### Exercise instructions
Extract all lines in the data that contain the word "their".

(Provided data begins)

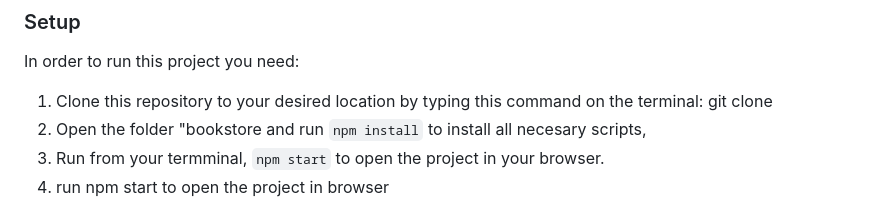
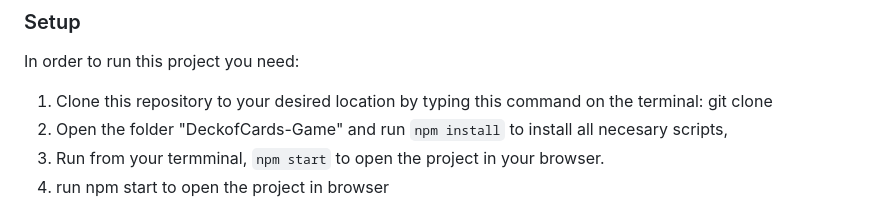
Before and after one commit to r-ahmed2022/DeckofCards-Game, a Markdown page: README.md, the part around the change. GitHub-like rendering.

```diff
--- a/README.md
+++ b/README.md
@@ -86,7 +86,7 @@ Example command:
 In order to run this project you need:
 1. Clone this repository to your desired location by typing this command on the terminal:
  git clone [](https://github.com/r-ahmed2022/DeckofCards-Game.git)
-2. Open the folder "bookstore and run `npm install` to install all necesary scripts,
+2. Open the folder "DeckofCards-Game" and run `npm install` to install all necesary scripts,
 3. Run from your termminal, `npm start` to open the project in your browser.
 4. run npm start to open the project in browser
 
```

(Provided data ends)
(Provided data begins)

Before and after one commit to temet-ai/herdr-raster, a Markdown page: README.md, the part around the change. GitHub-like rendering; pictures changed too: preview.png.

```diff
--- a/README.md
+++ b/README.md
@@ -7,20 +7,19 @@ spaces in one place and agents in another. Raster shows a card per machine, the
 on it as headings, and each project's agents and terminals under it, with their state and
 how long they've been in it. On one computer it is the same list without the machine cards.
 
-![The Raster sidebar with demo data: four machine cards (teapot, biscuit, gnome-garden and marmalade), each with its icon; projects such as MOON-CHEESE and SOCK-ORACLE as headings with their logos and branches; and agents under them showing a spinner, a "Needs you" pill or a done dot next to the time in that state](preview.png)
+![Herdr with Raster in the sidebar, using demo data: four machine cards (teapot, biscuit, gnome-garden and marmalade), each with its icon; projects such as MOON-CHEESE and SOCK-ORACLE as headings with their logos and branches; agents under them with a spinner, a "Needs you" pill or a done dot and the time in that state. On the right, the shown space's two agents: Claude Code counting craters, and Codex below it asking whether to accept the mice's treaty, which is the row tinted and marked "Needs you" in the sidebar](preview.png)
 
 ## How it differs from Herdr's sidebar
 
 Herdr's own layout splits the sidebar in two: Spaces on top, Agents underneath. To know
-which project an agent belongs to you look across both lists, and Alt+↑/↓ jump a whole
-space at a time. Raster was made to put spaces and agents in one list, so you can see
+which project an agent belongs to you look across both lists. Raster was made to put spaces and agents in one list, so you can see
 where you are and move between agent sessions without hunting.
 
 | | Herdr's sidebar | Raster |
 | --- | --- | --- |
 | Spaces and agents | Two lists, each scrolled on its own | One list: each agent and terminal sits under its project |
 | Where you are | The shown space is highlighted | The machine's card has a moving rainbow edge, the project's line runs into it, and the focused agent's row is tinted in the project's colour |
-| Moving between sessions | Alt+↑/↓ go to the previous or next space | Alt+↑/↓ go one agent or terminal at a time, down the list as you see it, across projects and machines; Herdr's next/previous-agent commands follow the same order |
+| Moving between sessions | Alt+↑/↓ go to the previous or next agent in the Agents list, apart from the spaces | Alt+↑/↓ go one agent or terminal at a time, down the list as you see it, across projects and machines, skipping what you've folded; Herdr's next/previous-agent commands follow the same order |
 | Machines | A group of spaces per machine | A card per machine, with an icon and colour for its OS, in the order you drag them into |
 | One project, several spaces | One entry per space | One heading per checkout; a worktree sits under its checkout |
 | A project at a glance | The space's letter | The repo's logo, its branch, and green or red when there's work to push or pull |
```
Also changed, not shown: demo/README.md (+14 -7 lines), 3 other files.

(Provided data ends)
(Provided data begins)

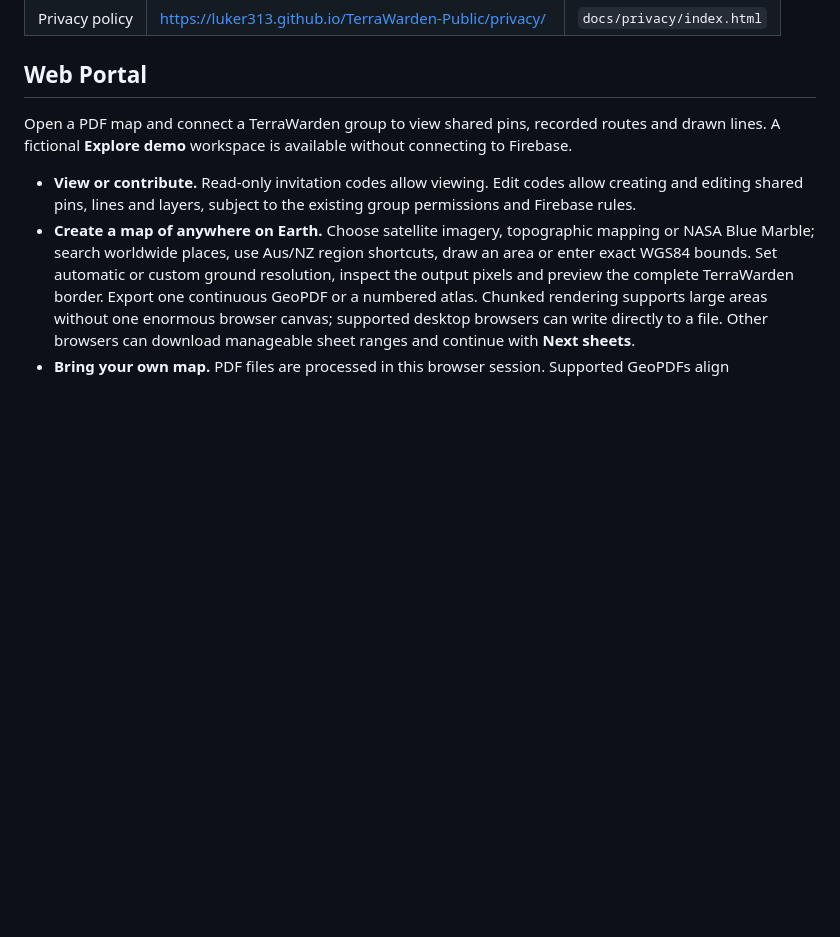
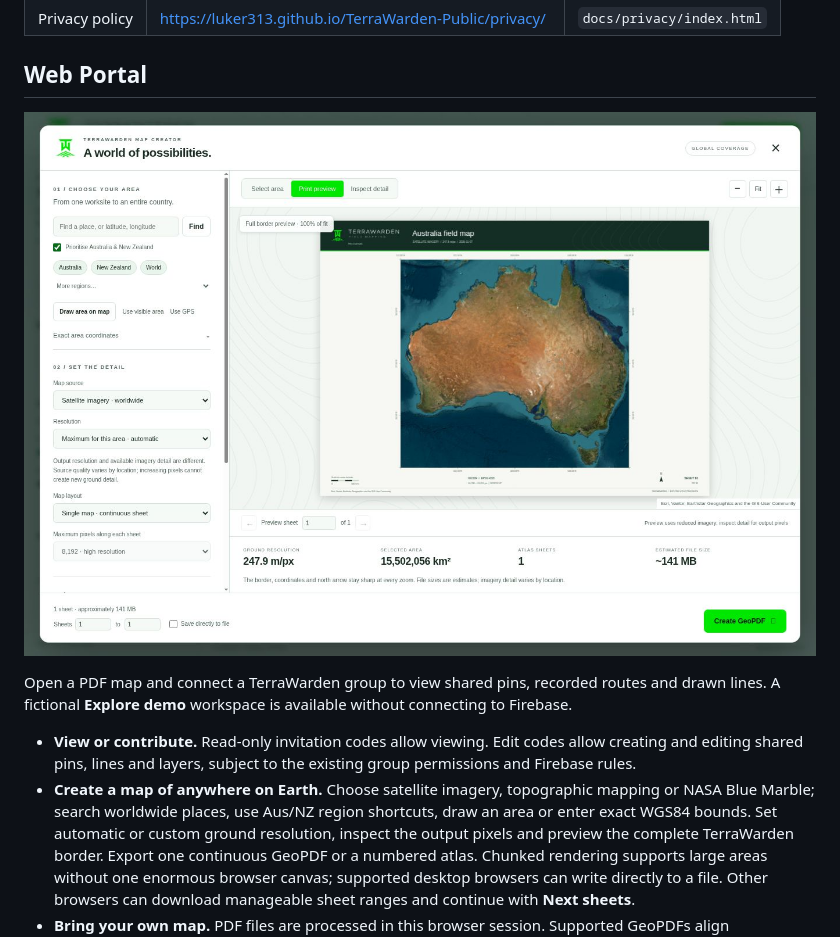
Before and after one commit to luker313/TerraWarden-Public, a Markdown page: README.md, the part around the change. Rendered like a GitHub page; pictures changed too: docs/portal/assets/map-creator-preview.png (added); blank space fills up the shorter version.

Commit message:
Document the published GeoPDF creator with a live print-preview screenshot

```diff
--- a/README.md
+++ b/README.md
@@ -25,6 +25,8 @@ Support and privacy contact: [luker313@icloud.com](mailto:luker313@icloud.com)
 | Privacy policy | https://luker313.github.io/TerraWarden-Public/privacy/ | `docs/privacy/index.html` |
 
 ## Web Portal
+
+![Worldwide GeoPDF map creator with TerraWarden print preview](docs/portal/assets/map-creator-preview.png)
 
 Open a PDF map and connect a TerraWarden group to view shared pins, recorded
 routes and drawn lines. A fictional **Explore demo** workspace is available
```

(Provided data ends)

### Solution to the exercise
 on it as headings, and each project's agents and terminals under it, with their state and
-![The Raster sidebar with demo data: four machine cards (teapot, biscuit, gnome-garden and marmalade), each with its icon; projects such as MOON-CHEESE and SOCK-ORACLE as headings with their logos and branches; and agents under them showing a spinner, a "Needs you" pill or a done dot next to the time in that state](preview.png)
+![Herdr with Raster in the sidebar, using demo data: four machine cards (teapot, biscuit, gnome-garden and marmalade), each with its icon; projects such as MOON-CHEESE and SOCK-ORACLE as headings with their logos and branches; agents under them with a spinner, a "Needs you" pill or a done dot and the time in that state. On the right, the shown space's two agents: Claude Code counting craters, and Codex below it asking whether to accept the mice's treaty, which is the row tinted and marked "Needs you" in the sidebar](preview.png)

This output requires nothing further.